*What is being asked*
Lines with "continue": copy each one from the listing below.

____

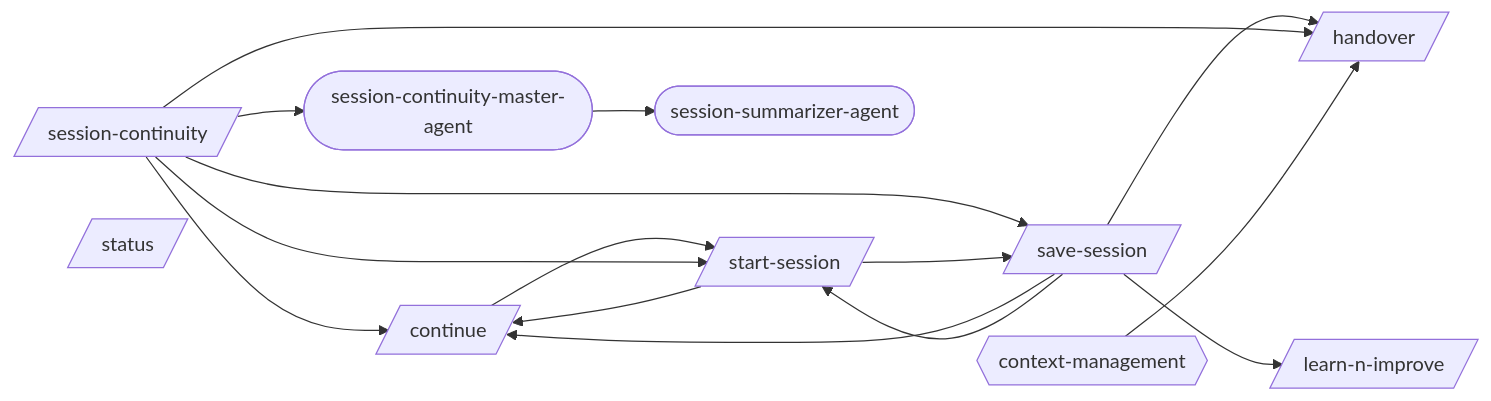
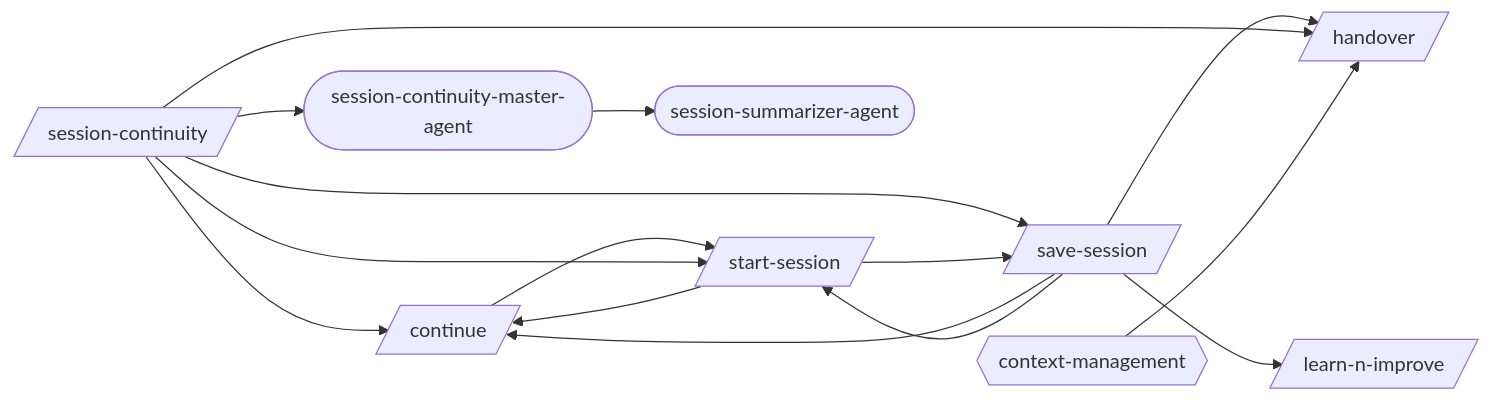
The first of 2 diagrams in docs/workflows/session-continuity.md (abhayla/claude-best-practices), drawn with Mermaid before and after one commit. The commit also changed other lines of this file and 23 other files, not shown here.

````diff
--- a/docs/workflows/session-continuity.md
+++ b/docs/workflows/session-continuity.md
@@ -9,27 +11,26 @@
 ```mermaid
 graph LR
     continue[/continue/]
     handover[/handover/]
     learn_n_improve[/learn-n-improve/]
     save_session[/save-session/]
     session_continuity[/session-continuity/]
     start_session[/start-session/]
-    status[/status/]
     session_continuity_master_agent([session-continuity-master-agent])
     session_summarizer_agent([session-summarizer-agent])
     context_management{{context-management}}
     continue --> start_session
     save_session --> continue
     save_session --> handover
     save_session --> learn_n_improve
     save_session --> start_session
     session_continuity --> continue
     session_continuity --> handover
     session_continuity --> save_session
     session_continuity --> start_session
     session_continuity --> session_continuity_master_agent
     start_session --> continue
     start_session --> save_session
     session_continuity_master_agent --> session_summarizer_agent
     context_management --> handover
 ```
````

____

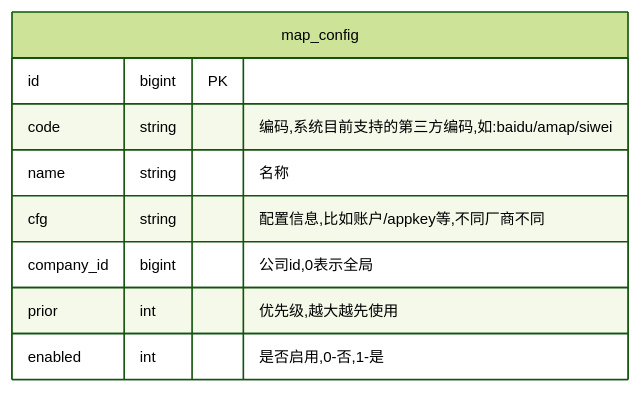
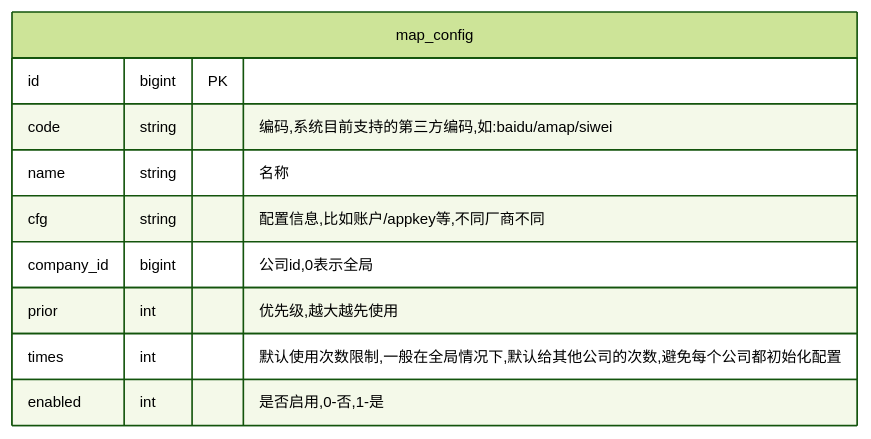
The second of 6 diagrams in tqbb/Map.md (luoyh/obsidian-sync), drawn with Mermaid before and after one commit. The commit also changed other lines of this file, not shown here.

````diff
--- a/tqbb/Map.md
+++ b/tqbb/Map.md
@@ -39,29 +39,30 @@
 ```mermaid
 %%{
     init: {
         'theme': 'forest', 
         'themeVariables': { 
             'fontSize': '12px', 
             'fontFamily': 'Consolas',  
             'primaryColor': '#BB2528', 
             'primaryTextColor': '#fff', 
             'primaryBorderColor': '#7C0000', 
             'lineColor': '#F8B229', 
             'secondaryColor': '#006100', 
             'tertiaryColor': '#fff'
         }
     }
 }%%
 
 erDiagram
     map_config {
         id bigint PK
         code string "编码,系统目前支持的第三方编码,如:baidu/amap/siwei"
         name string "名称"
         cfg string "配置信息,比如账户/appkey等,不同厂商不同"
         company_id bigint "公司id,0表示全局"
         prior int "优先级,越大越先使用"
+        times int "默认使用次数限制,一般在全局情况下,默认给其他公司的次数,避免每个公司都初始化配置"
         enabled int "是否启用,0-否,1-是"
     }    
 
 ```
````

____

*Solved exercise*
     continue[/continue/]
     continue --> start_session
     save_session --> continue
     session_continuity --> continue
     start_session --> continue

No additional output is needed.